282 CHAPTER 20
284"PEACE, BE STILL"
284INCIDENTS PRELIMINARY TO THE VOYAGE
284Near the close of the day on which Jesus had taught the multitudes for the first time by
parables, He said to the disciples, "Let us pass over unto the other side."
The destination so
indicated is the east side of the sea of Galilee. While the boat was being made ready, a certain
scribe came to Jesus and said: "Master, I will follow thee whithersoever thou goest." Prior to that
time, few men belonging to the titled or ruling class had offered to openly ally themselves with
Jesus.

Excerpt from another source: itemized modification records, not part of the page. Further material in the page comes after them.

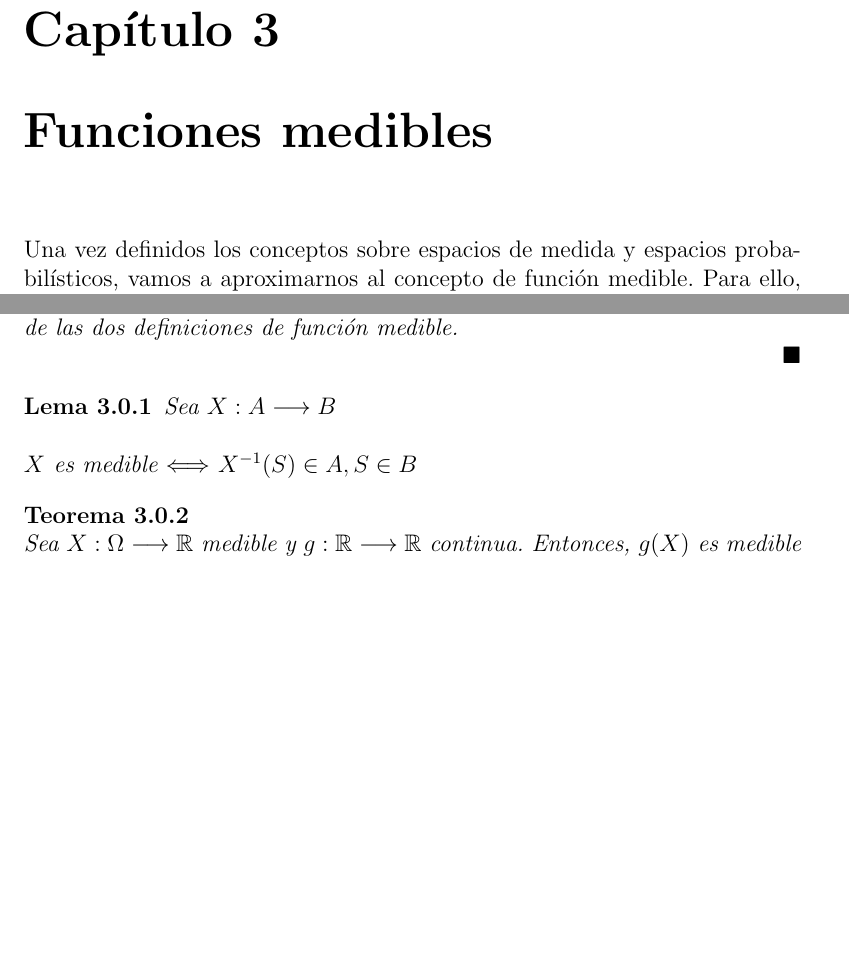
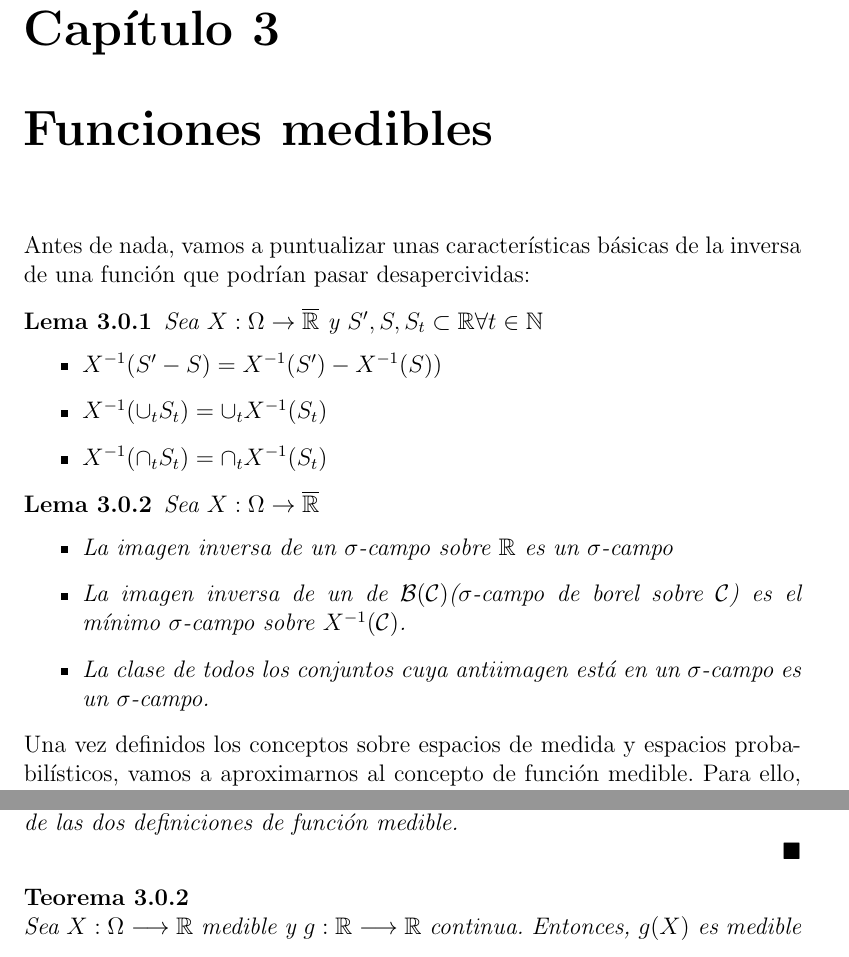
Before and after one commit to santidediego/Probabilidad-I-DGIIM, a LaTeX book (apuntes.tex): two parts of pages 23 and 25 of 53 before the commit and two parts of pages 23 and 25 of 55 after it, joined at a grey line, cut so that both start at the same text, the shorter picture padded with empty space. Compiled offline with pdfLaTeX.

Commit message:
añadidos Lemas de Elias

```diff
--- a/apuntes.tex
+++ b/apuntes.tex
@@ -357,6 +357,26 @@ $$ \mathcal{A}(\mathcal{C}) \subseteq \mathcal{M} \Rightarrow \mu_1 = \mu_2 \: e
 
 \chapter{Funciones medibles}
 
+Antes de nada, vamos a puntualizar unas características básicas de la inversa de una función que podrían pasar desapercividas:
+
+\begin{lemma}
+	Sea $X: \Omega \to \overline{\mathbb{R}}$ y $S',S, S_t \subset \mathbb{R} \forall t	\in \mathbb{N}$
+	\begin{itemize}
+		\item $X^{-1}(S'-S)=X^{-1}(S')-X^{-1}(S))$
+		\item $X^{-1}(\cup_t S_t)=\cup_t X^{-1}(S_t)$
+		\item $X^{-1}(\cap_t S_t)=\cap_t X^{-1}(S_t)$
+	\end{itemize}
+\end{lemma}
+
+\begin{lemma}
+	Sea $X: \Omega \to \overline{\mathbb{R}}$
+	\begin{itemize}
+		\item La imagen inversa de un $\sigma$-campo sobre $\mathbb{R}$ es un $\sigma$-campo
+		\item La imagen inversa de un de $\mathcal{B}(\mathcal{C})$($\sigma$-campo de borel sobre $\mathcal{C}$) es el mínimo $\sigma$-campo sobre $X^{-1}(\mathcal{C})$.
+		\item La clase de todos los conjuntos cuya antiimagen está en un $\sigma$-campo es un $\sigma$-campo.
+	\end{itemize}
+\end{lemma}
+
 Una vez definidos los conceptos sobre espacios de medida y espacios probabilísticos, vamos a aproximarnos al concepto de función medible. Para ello, daremos dos definiciones de función medible, para demostrar más adelante que estas dos definiciones son equivalentes. Empecemos con la definición constructiva de función medible. Dado que nos interesa que el codominio sea $\mathbb{R}$, trabajaremos con funciones definidas entre un espacio medible ($\Omega$, $\mathcal{A}$) y ($\mathbb{R}$, $\mathcal{B}$), donde $\mathcal{B}$ representa la $\sigma$-álgebra de Borel.\\
 
 Primero, se define la función puntual $X: \Omega \to \mathbb{R}$, que asigna a cada $\omega \in \Omega$ un número $x = X(\omega)$ único. Llamaremos a esta función variable aleatoria. Utilizaremos de aquí en adelante la siguiente notación:
@@ -404,11 +424,7 @@ se tiene entonces que $X_n \to X$ y esto, con lo anterior, prueba la equivalenci
 \qed
 \end{proof}
 
-\begin{lemma}
-Sea $X:A\longrightarrow B$\\
-
-$X$ es medible $\Longleftrightarrow$ $X^{-1}(S)\in A,S \in B$
-\end{lemma}
+%Este lemma era la definición descriptiva de función medible.
 
 \begin{theorem}
 	\
```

Had the Master been mindful of policy and desirous of securing official recognition, this
opportunity to attach to Himself as influential a person as a scribe would have received careful
consideration if not immediate acceptance; but He, who could read the minds and know the
hearts of men, chose rather than accepted. He had called men who were to be thenceforth His
own, from their fishing boats and nets, and had numbered one of the ostracized publicans among
the Twelve; but He knew them, every one, and chose accordingly. The gospel was offered freely
to all; but authority to officiate as a minister thereof was not to be had for the asking; for that
sacred labor, one must be called of God.
284In this instance, Christ knew the character of the man, and, without wounding his feelings by
curt rejection, pointed out the sacrifice required of one who would follow whithersoever the Lord
went, saying: "The foxes have holes, and the birds of the air have nests; but the Son of man hath
not where to lay his head." As Jesus had no fixed place of abode, but went wherever His duty
called Him, so was it necessary that they who represented Him, men ordained or set apart to His
service, be ready to deny themselves the enjoyment of their homes and the comfort of family
associations, if the duties of their calling so demanded. We do not read that the aspiring scribe
pressed his offer.
284Another man indicated his willingness to follow the Lord, but asked first for time to go and
bury his father; to him Jesus said: "Follow me; and let the dead bury their dead." Some readers
have felt that this injunction was harsh, though such an inference is scarcely justified. While it
would be manifestly unfilial for a son to absent himself from his father's funeral under ordinary
conditions, nevertheless, if that son had been set apart to service of importance transcending all
personal or family obligations, his ministerial duty would of right take precedence. Moreover,
the requirement expressed by Jesus was no greater than that made of every priest during his term
of active service, nor was it more afflicting than the obligation of the Nazarite vow,
which many voluntarily placed themselves. The duties of ministry in the kingdom pertained to
spiritual life; one dedicated thereto might well allow those who were negligent of spiritual
things, and figuratively speaking, spiritually dead, to bury their dead.
284A third instance is presented; a man who wanted to be a disciple of the Lord asked that,